[EXERCISE OBJECTIVE]:
Every line in the records below that holds "text" must be identified and copied.

[PROVIDED RECORDS]:
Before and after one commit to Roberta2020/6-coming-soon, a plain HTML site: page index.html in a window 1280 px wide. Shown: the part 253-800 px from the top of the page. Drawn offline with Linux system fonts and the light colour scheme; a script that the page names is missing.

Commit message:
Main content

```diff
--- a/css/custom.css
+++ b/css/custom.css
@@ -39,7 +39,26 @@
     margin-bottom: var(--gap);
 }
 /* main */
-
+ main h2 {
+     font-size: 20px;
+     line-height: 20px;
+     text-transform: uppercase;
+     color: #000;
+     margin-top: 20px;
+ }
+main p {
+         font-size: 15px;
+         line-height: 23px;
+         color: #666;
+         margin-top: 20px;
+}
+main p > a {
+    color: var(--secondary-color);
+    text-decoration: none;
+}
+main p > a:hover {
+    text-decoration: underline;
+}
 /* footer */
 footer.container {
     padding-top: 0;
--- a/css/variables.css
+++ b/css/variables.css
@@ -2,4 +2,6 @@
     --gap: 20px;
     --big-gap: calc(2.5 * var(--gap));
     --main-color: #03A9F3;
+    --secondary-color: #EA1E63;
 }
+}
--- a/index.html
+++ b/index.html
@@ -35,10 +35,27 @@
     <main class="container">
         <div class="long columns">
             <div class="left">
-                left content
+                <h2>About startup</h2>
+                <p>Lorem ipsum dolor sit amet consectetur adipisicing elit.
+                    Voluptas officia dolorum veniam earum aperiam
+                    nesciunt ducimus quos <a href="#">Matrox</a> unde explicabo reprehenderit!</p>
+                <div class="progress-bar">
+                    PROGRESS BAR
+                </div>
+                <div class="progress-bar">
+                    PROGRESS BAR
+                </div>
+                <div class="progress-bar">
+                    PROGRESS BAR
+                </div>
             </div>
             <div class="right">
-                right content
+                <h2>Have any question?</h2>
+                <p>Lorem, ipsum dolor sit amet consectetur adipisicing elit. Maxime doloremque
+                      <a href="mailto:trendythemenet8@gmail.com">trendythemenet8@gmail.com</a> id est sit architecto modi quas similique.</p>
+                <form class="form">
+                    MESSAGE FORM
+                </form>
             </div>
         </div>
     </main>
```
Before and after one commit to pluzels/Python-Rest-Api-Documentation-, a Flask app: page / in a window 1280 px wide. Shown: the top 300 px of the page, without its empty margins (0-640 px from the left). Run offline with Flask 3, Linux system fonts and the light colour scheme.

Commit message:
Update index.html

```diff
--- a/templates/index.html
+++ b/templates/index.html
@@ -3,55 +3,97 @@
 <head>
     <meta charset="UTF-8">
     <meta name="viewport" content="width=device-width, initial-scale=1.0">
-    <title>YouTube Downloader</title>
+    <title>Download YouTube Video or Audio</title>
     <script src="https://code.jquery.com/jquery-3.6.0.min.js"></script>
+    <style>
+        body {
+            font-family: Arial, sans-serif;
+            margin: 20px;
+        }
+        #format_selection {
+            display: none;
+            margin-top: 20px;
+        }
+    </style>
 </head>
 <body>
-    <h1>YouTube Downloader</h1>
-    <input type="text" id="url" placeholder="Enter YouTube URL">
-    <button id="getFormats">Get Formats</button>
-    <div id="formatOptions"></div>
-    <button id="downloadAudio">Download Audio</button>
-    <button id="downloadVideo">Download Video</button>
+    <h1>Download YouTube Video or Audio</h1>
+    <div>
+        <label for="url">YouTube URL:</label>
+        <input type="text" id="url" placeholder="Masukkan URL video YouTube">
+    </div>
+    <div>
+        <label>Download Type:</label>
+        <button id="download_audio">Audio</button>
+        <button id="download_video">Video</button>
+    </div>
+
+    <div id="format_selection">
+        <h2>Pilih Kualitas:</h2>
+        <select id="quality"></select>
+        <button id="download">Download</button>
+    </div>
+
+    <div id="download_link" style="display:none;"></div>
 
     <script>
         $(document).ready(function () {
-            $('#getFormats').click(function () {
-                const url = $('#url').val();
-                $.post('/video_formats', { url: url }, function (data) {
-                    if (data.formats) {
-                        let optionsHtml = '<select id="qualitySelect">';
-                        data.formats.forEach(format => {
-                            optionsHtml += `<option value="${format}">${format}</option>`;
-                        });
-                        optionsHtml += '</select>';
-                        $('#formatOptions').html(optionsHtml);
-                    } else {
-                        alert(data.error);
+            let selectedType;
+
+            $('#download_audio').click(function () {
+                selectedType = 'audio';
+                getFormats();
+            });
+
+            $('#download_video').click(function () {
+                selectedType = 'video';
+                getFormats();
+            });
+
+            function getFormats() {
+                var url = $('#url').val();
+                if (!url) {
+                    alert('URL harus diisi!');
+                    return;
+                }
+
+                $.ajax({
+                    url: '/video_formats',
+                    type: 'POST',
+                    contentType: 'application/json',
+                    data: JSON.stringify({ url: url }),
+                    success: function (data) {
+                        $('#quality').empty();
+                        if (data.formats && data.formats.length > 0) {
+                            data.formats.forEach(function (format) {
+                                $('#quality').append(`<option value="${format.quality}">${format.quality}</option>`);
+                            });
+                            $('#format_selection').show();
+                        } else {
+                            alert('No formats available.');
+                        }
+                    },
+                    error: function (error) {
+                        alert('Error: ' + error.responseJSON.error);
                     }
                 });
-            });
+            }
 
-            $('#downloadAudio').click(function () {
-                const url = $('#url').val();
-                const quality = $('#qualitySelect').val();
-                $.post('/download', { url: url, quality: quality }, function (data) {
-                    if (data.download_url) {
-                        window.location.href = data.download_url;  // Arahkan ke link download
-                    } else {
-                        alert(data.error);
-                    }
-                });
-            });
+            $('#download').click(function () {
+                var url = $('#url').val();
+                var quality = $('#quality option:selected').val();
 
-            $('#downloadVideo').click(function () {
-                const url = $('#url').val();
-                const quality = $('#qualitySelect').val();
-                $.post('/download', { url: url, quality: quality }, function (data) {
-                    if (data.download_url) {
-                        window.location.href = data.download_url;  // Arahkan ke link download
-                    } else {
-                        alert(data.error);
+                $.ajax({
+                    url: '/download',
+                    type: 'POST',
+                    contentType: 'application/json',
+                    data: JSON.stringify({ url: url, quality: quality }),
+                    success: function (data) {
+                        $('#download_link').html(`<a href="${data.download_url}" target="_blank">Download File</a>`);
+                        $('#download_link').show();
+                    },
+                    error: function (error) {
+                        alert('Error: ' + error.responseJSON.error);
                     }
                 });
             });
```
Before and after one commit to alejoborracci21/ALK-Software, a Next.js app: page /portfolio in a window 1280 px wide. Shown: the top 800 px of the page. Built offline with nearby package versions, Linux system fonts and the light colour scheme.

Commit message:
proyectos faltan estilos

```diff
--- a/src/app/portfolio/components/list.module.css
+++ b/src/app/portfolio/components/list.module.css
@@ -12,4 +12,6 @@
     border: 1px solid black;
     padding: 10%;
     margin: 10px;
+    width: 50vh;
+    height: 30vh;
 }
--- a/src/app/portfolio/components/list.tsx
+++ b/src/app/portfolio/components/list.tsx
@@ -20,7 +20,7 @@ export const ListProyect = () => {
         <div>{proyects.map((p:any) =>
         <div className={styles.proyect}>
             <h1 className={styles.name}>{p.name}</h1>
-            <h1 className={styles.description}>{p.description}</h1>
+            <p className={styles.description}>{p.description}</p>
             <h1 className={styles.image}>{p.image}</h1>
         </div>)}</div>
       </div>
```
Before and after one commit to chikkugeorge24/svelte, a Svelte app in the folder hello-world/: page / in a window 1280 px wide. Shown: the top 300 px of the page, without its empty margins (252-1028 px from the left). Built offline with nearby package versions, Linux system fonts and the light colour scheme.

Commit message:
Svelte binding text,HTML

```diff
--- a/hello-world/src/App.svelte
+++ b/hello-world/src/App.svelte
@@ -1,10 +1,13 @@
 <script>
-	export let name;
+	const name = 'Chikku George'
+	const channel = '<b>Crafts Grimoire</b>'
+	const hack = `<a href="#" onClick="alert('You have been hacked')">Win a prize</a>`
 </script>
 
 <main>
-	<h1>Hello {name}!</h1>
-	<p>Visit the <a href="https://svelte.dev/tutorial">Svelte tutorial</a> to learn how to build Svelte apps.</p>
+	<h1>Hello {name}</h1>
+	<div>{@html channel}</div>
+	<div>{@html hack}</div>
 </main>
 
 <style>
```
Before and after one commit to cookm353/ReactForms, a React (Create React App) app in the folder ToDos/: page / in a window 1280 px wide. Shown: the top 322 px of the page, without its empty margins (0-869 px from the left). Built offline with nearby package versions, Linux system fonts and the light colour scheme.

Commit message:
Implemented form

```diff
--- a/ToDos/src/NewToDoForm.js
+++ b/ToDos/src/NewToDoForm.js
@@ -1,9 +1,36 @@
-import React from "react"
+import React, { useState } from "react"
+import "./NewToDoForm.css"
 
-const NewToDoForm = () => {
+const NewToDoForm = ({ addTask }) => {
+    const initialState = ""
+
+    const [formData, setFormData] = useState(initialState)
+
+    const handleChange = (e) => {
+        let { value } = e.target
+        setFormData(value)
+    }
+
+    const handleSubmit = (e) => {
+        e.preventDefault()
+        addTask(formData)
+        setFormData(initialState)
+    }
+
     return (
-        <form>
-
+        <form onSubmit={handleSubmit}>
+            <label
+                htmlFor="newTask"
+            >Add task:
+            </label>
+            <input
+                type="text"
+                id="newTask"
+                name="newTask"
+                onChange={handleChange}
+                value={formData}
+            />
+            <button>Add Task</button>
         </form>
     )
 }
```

[FINISHED TASK]:
+     text-transform: uppercase;
+    text-decoration: none;
+    text-decoration: underline;
-    <input type="text" id="url" placeholder="Enter YouTube URL">
+        <input type="text" id="url" placeholder="Masukkan URL video YouTube">
Svelte binding text,HTML
+                type="text"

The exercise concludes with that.